╔══
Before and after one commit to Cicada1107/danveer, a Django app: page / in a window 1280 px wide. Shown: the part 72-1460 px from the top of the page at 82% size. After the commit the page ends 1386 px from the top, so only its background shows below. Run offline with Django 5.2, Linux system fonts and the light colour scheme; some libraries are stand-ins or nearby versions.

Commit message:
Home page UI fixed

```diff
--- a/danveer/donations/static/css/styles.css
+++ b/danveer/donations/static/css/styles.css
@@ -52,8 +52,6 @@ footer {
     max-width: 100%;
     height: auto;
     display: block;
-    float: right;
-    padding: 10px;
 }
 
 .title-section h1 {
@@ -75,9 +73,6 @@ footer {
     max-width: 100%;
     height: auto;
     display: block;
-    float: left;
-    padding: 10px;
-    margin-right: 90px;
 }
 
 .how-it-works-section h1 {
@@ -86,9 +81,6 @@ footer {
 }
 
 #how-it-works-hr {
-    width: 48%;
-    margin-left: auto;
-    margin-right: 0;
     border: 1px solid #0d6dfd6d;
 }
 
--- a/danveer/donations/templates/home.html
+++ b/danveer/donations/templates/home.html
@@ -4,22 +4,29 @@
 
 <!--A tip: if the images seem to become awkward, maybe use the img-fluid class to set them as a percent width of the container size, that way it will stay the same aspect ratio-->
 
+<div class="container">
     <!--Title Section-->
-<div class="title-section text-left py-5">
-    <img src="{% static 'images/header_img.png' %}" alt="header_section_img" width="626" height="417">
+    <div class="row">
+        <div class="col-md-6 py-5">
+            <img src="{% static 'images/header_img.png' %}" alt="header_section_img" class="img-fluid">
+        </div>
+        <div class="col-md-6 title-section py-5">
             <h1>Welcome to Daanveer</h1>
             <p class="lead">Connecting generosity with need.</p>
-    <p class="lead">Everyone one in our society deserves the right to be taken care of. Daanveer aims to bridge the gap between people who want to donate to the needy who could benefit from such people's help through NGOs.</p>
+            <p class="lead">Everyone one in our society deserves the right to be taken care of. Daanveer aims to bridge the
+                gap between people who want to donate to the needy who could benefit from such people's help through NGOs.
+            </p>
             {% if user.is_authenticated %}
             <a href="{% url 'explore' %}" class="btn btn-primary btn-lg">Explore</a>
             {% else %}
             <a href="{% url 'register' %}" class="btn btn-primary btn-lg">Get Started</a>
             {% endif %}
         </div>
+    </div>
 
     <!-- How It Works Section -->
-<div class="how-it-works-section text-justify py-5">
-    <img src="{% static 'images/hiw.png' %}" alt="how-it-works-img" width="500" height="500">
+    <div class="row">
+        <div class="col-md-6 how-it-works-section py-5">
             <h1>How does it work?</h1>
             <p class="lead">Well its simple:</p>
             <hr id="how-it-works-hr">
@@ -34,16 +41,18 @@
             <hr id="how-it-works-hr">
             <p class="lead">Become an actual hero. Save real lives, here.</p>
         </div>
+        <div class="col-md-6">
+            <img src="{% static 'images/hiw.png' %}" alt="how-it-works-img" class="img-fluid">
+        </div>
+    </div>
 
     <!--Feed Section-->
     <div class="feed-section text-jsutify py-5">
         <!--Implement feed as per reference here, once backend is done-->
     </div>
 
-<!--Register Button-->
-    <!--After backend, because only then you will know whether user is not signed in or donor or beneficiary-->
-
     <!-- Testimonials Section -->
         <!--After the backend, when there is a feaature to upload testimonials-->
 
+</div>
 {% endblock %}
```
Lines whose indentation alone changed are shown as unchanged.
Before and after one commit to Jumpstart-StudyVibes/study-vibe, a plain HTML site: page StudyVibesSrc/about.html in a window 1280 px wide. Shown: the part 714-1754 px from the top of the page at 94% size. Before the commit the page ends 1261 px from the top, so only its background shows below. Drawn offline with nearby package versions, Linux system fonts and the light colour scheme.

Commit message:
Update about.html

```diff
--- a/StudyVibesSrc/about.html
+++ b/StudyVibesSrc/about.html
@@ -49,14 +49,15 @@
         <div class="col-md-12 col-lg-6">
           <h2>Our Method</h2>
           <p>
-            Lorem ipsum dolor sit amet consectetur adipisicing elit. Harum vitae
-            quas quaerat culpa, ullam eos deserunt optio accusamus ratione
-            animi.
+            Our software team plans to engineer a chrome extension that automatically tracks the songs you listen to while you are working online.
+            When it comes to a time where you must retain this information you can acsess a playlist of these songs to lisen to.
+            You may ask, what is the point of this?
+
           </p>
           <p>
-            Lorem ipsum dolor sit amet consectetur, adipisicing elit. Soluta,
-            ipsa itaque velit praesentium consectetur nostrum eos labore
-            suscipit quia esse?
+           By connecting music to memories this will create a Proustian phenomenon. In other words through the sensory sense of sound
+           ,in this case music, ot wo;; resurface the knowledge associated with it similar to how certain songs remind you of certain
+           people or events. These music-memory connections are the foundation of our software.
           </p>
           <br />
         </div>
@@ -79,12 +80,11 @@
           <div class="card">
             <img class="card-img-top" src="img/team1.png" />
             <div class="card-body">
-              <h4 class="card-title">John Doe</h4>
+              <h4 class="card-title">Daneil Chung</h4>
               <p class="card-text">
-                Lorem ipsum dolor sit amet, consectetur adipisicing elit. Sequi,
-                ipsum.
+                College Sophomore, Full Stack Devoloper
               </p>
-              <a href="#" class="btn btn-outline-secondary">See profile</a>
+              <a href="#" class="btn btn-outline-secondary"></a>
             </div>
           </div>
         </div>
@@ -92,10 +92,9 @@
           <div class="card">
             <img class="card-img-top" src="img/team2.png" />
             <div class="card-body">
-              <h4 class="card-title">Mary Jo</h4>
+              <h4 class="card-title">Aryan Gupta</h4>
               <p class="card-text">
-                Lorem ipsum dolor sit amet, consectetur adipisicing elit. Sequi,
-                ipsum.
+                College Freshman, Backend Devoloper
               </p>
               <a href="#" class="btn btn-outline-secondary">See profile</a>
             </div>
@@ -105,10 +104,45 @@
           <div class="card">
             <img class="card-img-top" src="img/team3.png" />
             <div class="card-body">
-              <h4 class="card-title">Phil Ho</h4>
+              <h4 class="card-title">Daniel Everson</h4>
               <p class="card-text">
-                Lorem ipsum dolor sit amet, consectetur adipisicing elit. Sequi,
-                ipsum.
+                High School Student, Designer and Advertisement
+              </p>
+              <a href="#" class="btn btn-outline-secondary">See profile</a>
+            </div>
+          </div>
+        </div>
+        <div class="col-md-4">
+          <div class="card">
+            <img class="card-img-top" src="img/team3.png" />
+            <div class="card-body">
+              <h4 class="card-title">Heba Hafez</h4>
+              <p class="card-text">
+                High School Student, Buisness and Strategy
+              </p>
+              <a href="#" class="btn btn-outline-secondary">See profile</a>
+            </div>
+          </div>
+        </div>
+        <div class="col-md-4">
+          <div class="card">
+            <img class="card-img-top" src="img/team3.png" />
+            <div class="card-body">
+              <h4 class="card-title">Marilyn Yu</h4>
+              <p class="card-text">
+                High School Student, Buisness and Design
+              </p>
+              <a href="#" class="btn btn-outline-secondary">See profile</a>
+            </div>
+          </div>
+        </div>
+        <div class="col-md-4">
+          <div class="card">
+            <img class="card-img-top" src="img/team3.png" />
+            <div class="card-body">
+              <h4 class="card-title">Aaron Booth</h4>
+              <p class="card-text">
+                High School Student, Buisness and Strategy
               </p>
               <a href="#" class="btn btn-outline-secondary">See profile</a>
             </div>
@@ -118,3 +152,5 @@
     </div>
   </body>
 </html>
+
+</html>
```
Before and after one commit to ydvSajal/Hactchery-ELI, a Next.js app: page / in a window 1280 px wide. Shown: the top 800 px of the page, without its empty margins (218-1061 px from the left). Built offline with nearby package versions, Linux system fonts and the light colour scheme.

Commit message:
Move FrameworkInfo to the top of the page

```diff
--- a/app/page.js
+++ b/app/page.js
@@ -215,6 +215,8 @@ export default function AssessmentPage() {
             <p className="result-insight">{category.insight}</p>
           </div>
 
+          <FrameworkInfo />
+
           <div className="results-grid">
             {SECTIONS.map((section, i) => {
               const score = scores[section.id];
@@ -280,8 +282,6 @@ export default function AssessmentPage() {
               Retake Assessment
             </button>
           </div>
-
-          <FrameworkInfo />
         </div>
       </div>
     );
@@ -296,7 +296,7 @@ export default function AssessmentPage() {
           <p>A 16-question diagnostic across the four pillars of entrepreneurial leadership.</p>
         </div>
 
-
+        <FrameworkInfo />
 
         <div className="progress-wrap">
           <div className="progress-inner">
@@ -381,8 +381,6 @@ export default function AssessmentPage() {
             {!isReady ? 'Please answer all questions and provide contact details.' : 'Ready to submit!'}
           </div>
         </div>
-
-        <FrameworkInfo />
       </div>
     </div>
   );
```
╚══
Problem to work on:
Pull out each line of the entries that contains "right".

Output for this exercise:
-    float: right;
-    margin-right: 90px;
-    margin-right: 0;
-    <p class="lead">Everyone one in our society deserves the right to be taken care of. Daanveer aims to bridge the gap between people who want to donate to the needy who could benefit from such people's help through NGOs.</p>
+            <p class="lead">Everyone one in our society deserves the right to be taken care of. Daanveer aims to bridge the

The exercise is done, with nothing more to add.